It took year before Peiser admitted that he was wrong about some of them:
I accept that it was a mistake to include the abstract you mentioned (and some other rather ambiguous ones) in my critique of the Oreskes essay.
Now he has admitted to Media Watch that the only one that belonged on his list was the AAPG one:
So how many of the 34 articles does Benny Peiser stand by?
How many really “reject or doubt” the scientific consensus for man-made global warming?
Well when we first contacted him two weeks ago he told us…
“Only [a] few abstracts explicitly reject or doubt the AGW (anthropogenic global warming) consensus which is why I have publicly withdrawn this point of my critique.” — Email from Benny Peiser to Media Watch
And when we pressed him to provide the names of the articles, he eventually conceded – there was only one.
(Ad Hoc Committee on Global Climate Issues: Annual report, by Gerhard LC and Hanson BM, AAPG Bulletin 84 (4): 466-471 Apr 2000)
Whatever nuance you may now have uncovered to criticise this list, the basic fact remains as this reveals: When Gore suggests there is absolutely no scientific debate on man-made global warming he is not telling the truth. Ask, say, Professor Sallie Baliunas, on this point. Or Professors Fred Singer, Willie Soon, Patrick Michaels, Bob Carter and on and on. Consult the Oregon Petition, the House of Lords select committee on economic affairs’ report and more. Got it?
This isn’t so much refuting Gore as proving his point: that while their is a debate about the consensus in the media, there isn’t one in the peer-reviewed scientific literature. The people he lists aren’t disputing the science in scientific journals but in opinion pieces in newspapers.
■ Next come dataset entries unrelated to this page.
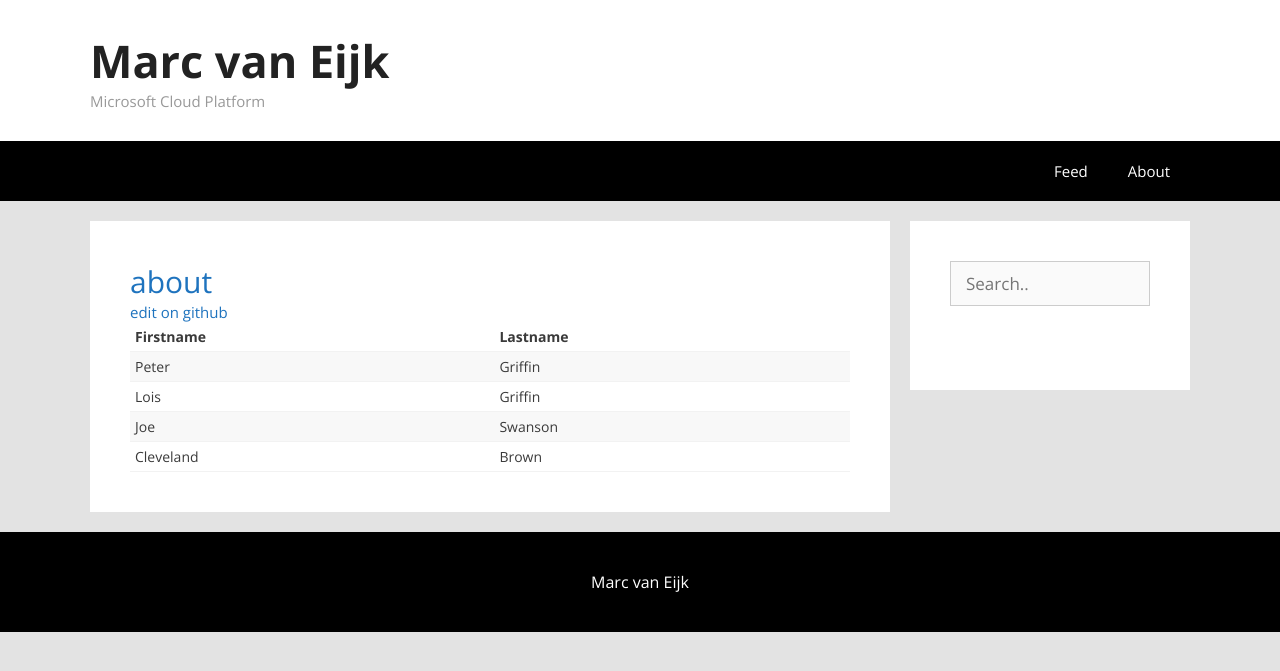
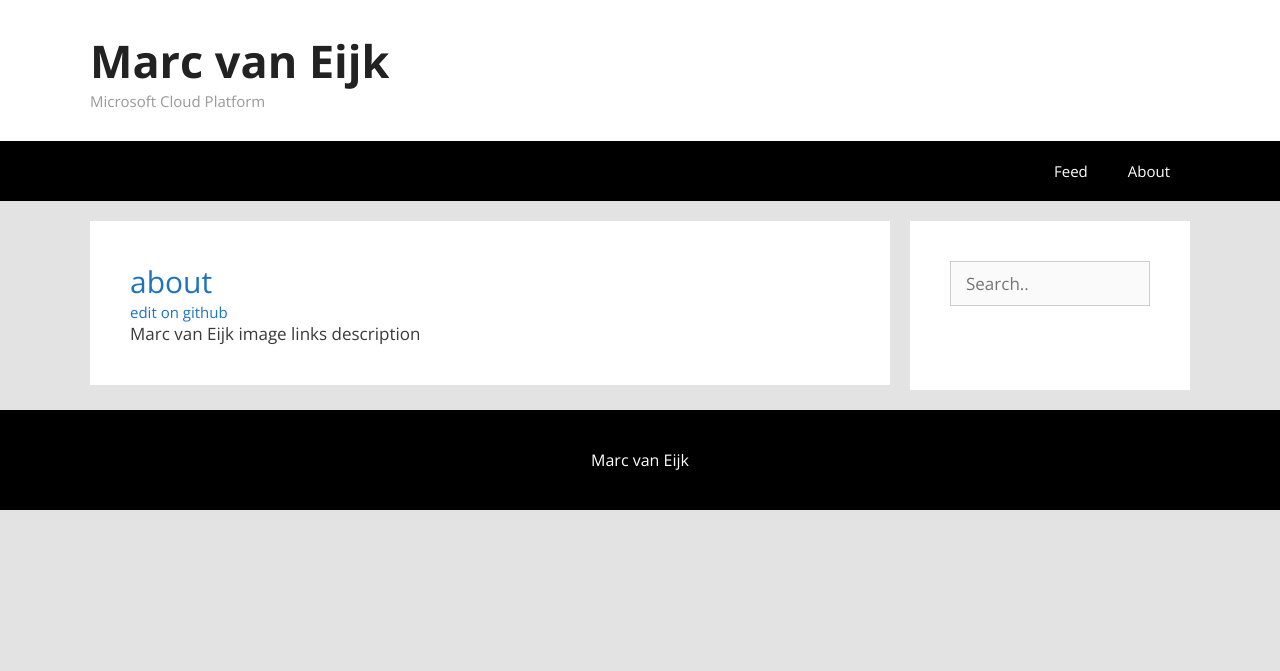
Before and after one commit to marcvaneijk/marcvaneijk.old, a Jekyll site: the page built from about.html, in a window 1280 px wide. Shown: the top 671 px of the page. Built offline with Jekyll 4.4.1, drawn with Linux system fonts in a browser that asks for light colours; nearby versions of some CDN libraries.

Commit message:
Update about.html

```diff
--- a/about.html
+++ b/about.html
@@ -5,24 +5,16 @@ title: about
 <div class="about">
 <table>
   <tr>
-    <th>Firstname</th>
-    <th>Lastname</th>
+    <thleft></th>
+    <thright>Marc van Eijk</th>
   </tr>
   <tr>
-    <td>Peter</td>
-    <td>Griffin</td>
+    <tdimage>image</td>
+    <tdlinks>links</td>
   </tr>
   <tr>
-    <td>Lois</td>
-    <td>Griffin</td>
-  </tr>
-  <tr>
-    <td>Joe</td>
-    <td>Swanson</td>
-  </tr>
-  <tr>
-    <td>Cleveland</td>
-    <td>Brown</td>
+    <tdleft></td>
+    <tddescription>description</td>
   </tr>
 </table>
 
```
Except for Patrick Michaels in this paper where they got degrees and radians mixed up.